Continental has said it would consider closing the plant and relocating product lines to lower-cost facilities if cost reductions aren’t made to make the operation here “globally competitive.”…
Continental last month told UAW representatives that the company’s automotive business has been hurt by a slowdown in the automotive industry, and UAW sources say the company was looking for some $60 million in cost savings a year at the plant.
According to Continental, the Huntsville plant has the highest manufacturing costs of all Continental’s North American plants that make electronic parts.
The Huntsville Continental plant has about 550 hourly employees who are union members, nearly 100 salaried employees who are union members and about 300
salaried, nonunion employees.
On the Heels of the Machinists’ Mass Suicide at Mercury Marine
A mere four days ago, 850 members of the International Association of Machinists voted to reject
their employer Mercury Marine’s request for givebacks, despite the clear message from their employer that the company would move work from its Fon du Lac, Wisconsin plant to its Oklahoma plant.
Unless the union and its members change their minds by August 29th, job cuts will be starting soon.

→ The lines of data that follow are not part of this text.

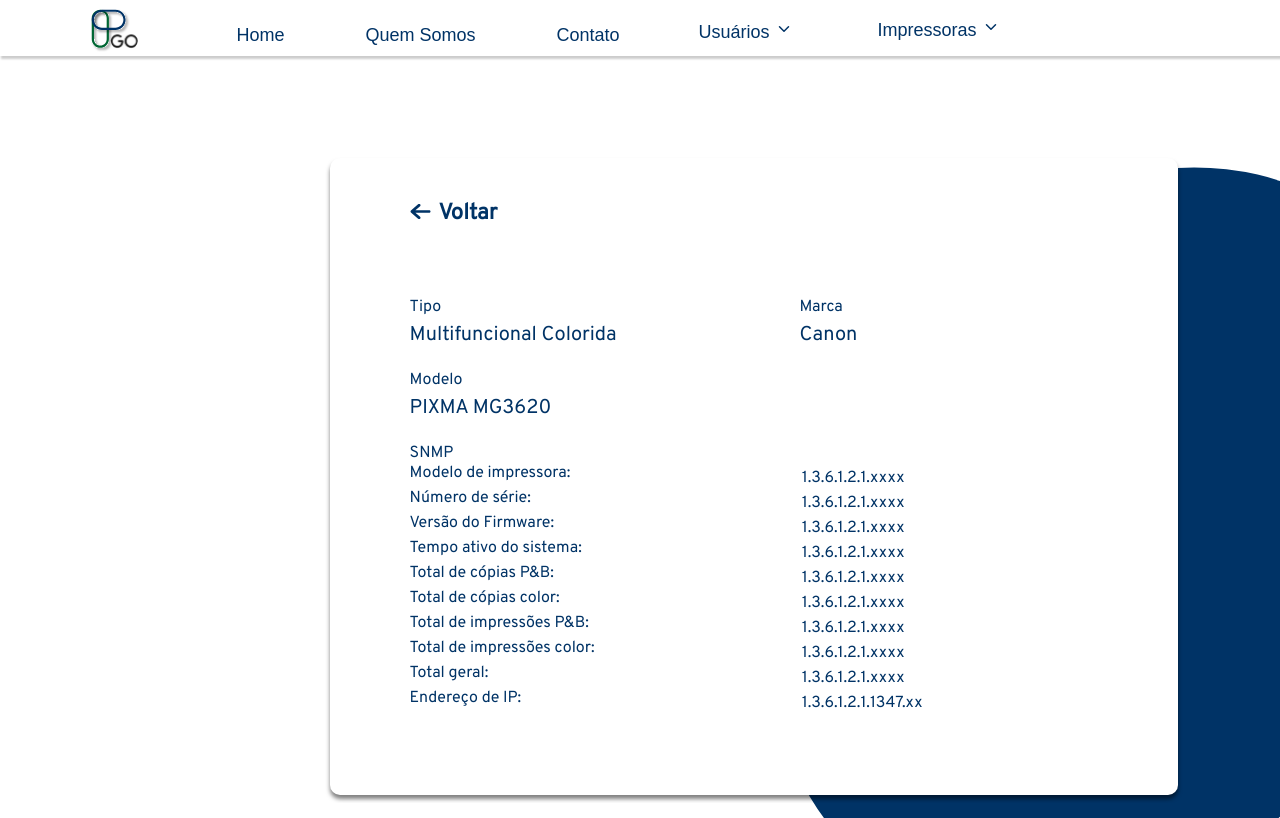
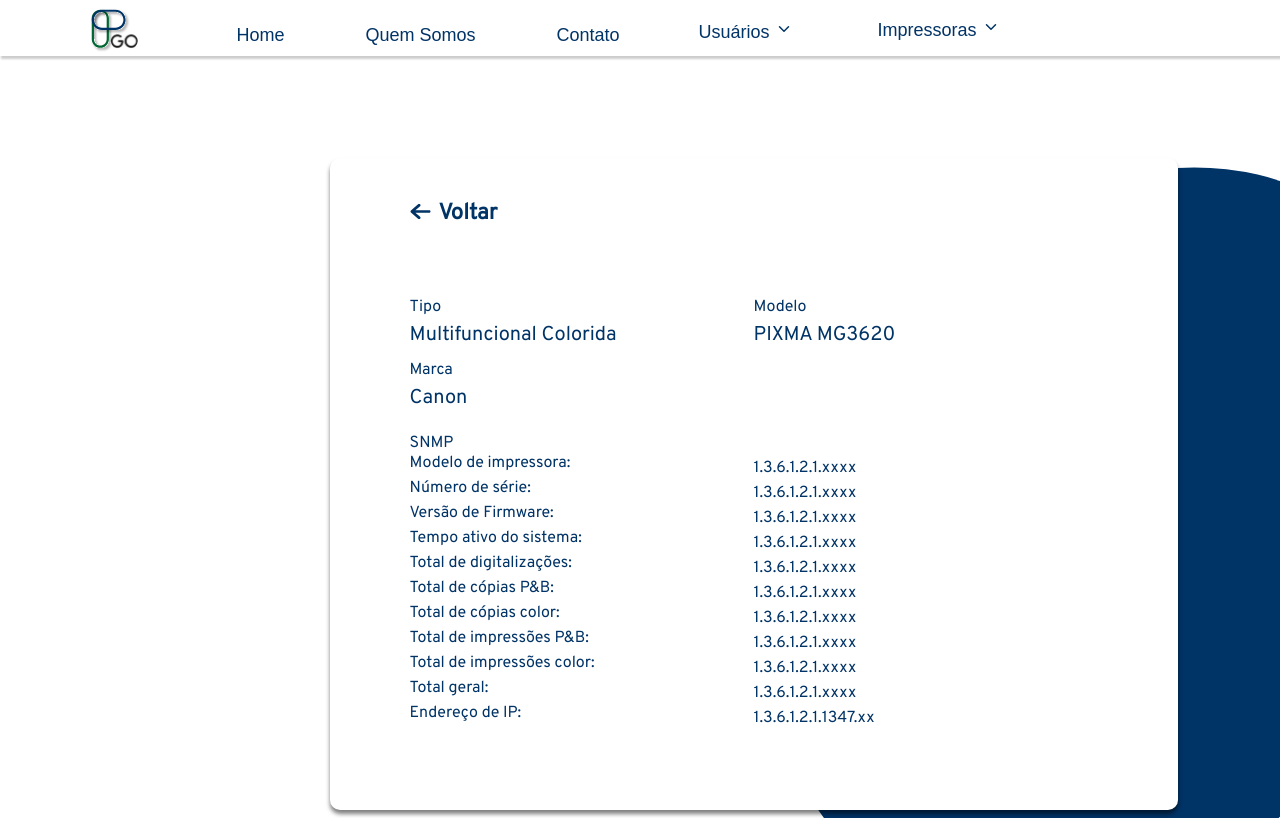
Before and after one commit to fga-eps-mds/2023.2-PrintGo-FrontEnd, a React (Create React App) app: page /visualizarpadrao in a window 1280 px wide. Built offline with nearby package versions, Linux system fonts and the light colour scheme; no server answers.

Commit message:
:racehorse: (#188) Adicionando mapeamento das labels e informações

```diff
--- a/src/pages/ViewPattern.js
+++ b/src/pages/ViewPattern.js
@@ -5,6 +5,26 @@ import voltar_vector from "../assets/voltar_vector.svg";
 import Navbar from "../components/navbar/Navbar";
 
 export default function ViewPattern() {
+
+  const infoLabels = {
+    tipo: "Tipo",
+    modelo: "Modelo",
+    marca: "Marca",
+  }
+
+  const oidLabels = {
+    oid_modelo: "Modelo de impressora",
+    oid_serial: "Número de série",
+    oid_firmware: "Versão de Firmware",
+    oid_tempo: "Tempo ativo do sistema",
+    oid_digitalizacoes: "Total de digitalizações",
+    oid_copiasPB: "Total de cópias P&B",
+    oid_copias_color: "Total de cópias color",
+    oid_impressoesPB: "Total de impressões P&B",
+    oid_impressoes_color: "Total de impressões color",
+    oid_total: "Total geral",
+    oid_ip: "Endereço de IP",
+  }
 
   const [pattern, setPattern] = useState(
     {
@@ -23,7 +43,7 @@ export default function ViewPattern() {
       oid_impressoesPB: "1.3.6.1.2.1.xxxx",
       oid_impressoes_color: "1.3.6.1.2.1.xxxx",
       oid_total: "1.3.6.1.2.1.xxxx",
-      oid_endereco: "1.3.6.1.2.1.1347.xx",
+      oid_ip: "1.3.6.1.2.1.1347.xx",
     }
   )
 
@@ -40,63 +60,22 @@ export default function ViewPattern() {
             </header>
 
             <div className="viewpattern-info-line">
-              <div className="viewpattern-info-box">
-                <label>Tipo</label>
-                <p>{pattern && pattern.tipo}</p>
-              </div>
-              <div className="viewpattern-info-box">
-                <label>Marca</label>
-                <p>{pattern && pattern.marca}</p>
-              </div>
+              {Object.entries(infoLabels).map(([key, label]) => (
+                <div key={key} className="viewpattern-info-box">
+                  <label>{label}</label>
+                  <p>{pattern[key]}</p>
+                </div>
+              ))}
             </div>
-            <div className="viewpattern-info-line">
-              <div className="viewpattern-info-box">
-                <label>Modelo</label>
-                <p>{pattern && pattern.modelo}</p>
-              </div>
-            </div>
+
             <div className="viewpattern-oid-line">
               <label>SNMP</label>
-              <div className="viewpattern-oid-box">
-                <label>Modelo de impressora:</label>
-                <p>{pattern && pattern.oid_modelo}</p>
-              </div>
-              <div className="viewpattern-oid-box">
-                <label>Número de série:</label>
-                <p>{pattern && pattern.oid_serial}</p>
-              </div>
-              <div className="viewpattern-oid-box">
-                <label>Versão do Firmware:</label>
-                <p>{pattern && pattern.oid_firmware}</p>
-              </div>
-              <div className="viewpattern-oid-box">
-                <label>Tempo ativo do sistema:</label>
-                <p>{pattern && pattern.oid_tempo}</p>
-              </div>
-              <div className="viewpattern-oid-box">
-                <label>Total de cópias P&B:</label>
-                <p>{pattern && pattern.oid_copiasPB}</p>
-              </div>
-              <div className="viewpattern-oid-box">
-                <label>Total de cópias color:</label>
-                <p>{pattern && pattern.oid_copias_color}</p>
-              </div>
-              <div className="viewpattern-oid-box">
-                <label>Total de impressões P&B:</label>
-                <p>{pattern && pattern.oid_impressoesPB}</p>
-              </div>
-              <div className="viewpattern-oid-box">
-                <label>Total de impressões color:</label>
-                <p>{pattern && pattern.oid_impressoes_color}</p>
-              </div>
-              <div className="viewpattern-oid-box">
-                <label>Total geral:</label>
-                <p>{pattern && pattern.oid_total}</p>
-              </div>
-              <div className="viewpattern-oid-box">
-                <label>Endereço de IP:</label>
-                <p>{pattern && pattern.oid_endereco}</p>
-              </div>
+              {Object.entries(oidLabels).map(([key, label]) => (
+                <div key={key} className="viewpattern-oid-box">
+                  <label>{label}:</label>
+                  <p>{pattern[key]}</p>
+                </div>
+              ))}
             </div>
 
           </div>
--- a/src/style/pages/viewPattern.css
+++ b/src/style/pages/viewPattern.css
@@ -63,9 +63,7 @@
     width: 100%;
     justify-content: flex-start;
     flex-wrap: wrap;
-    gap: 110px;
     margin-bottom: 10px;
-
 }
 
 .viewpattern-info-line label {
@@ -75,9 +73,8 @@
 }
 
 .viewpattern-info-box {
-    flex: 1;
     display: flex;
-    max-width: 280px;
+    width: 50%;
     flex-direction: column;
     margin-bottom: 12px;
     box-sizing: border-box;
@@ -117,7 +114,7 @@
 
 .viewpattern-oid-box label {
   color: #003366;
-  width: 57%;
+  width: 50%;
   margin-bottom: 0px;
 }
 
```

However, according to Phillip Gruber
, Midwest Director for the Machinists union, it would appear the decision to see the company move rather than accept concessions is final.
Union officials say the company’s latest proposal is a “suicide offer.”
Which option would you take?
“Mercury Marine never intended for this offer to be accepted,” said IAMAW Midwest territory vice president Philip Gruber. “Despite progress on every major issue and a commitment by the IAM to continue bargaining, the company balked in the final hours and added terms and conditions that assured members would reject the offer … Mercury Marine has been threatening these workers and this community for weeks. Some companies may hint at dire consequences as a bargaining tactic, but rarely do we see such extortion in plain view. It’s unethical, it’s
un-American and I respect any worker who stands up and refuses to be bullied.”
Sounds like ‘case closed’ for Mercury Marine’s Machinists.
Just last month, the same Machinists’ union was given an ultimatum
by its largest employer, Boeing, that the union must ensure labor peace (through a long-term no strike pledge) or it may move part of its 787 Dreamliner assembly out of Washington state.
Last year, the Machinists union engaged in a long, “costly and damaging
” strike at Boeing, idling 27,000 union workers and shutting production down for 52 days
(and which followed a three week strike in 2005
). With Boeing locked in a competitive battle
with European-government backed Airbus, it appears the company is no longer tolerant of having an unpredictable workforce.
However, when the company signaled its desires to have longer-term labor peace, the union establishment in that state essentially gave Boeing “the bird” by saying
giving a long-term no strike pledge is“…something that we would probably never do.”
As of Wednesday
“the plane maker has notified the South Carolina Department of Commerce that it will seek a permit to add a commercial aircraft assembly line in the state.” [In Charleston, South Carolina, the employees at Boeing’s recently purchased plant currently have an election scheduled to determine whether they will decertify the Machinists union.]
While Boeing spokesman Jim Proulx stated that no decision has been made on whether the company will move some of its assembly to South Carolina yet, he also added, “Production stability will be a factor [in where the new production line is located], but that doesn’t mean that we have a preference for a non-union facility.”
It does appear, however, that the writing is on the wall for many of the Machinists in Puget Sound. Their last long strike may just have been the straw that broke the camel’s back and their resistance to ensure labor peace will cost them dearly.
Bad Leadership or Bad Decisions?
With the seemingly disparate decisions being made by these unions and their members likely to result in the loss of thousands of jobs, the question becomes: Are these union workers being deceived by their union leaders into believing that their employers won’t actually close their facilities? Perhaps time will provide us with the answer but, if this is indeed the case, then there is ample evidence that should demonstrate to them the folly of following their union leaders lockstep to the unemplyment lines.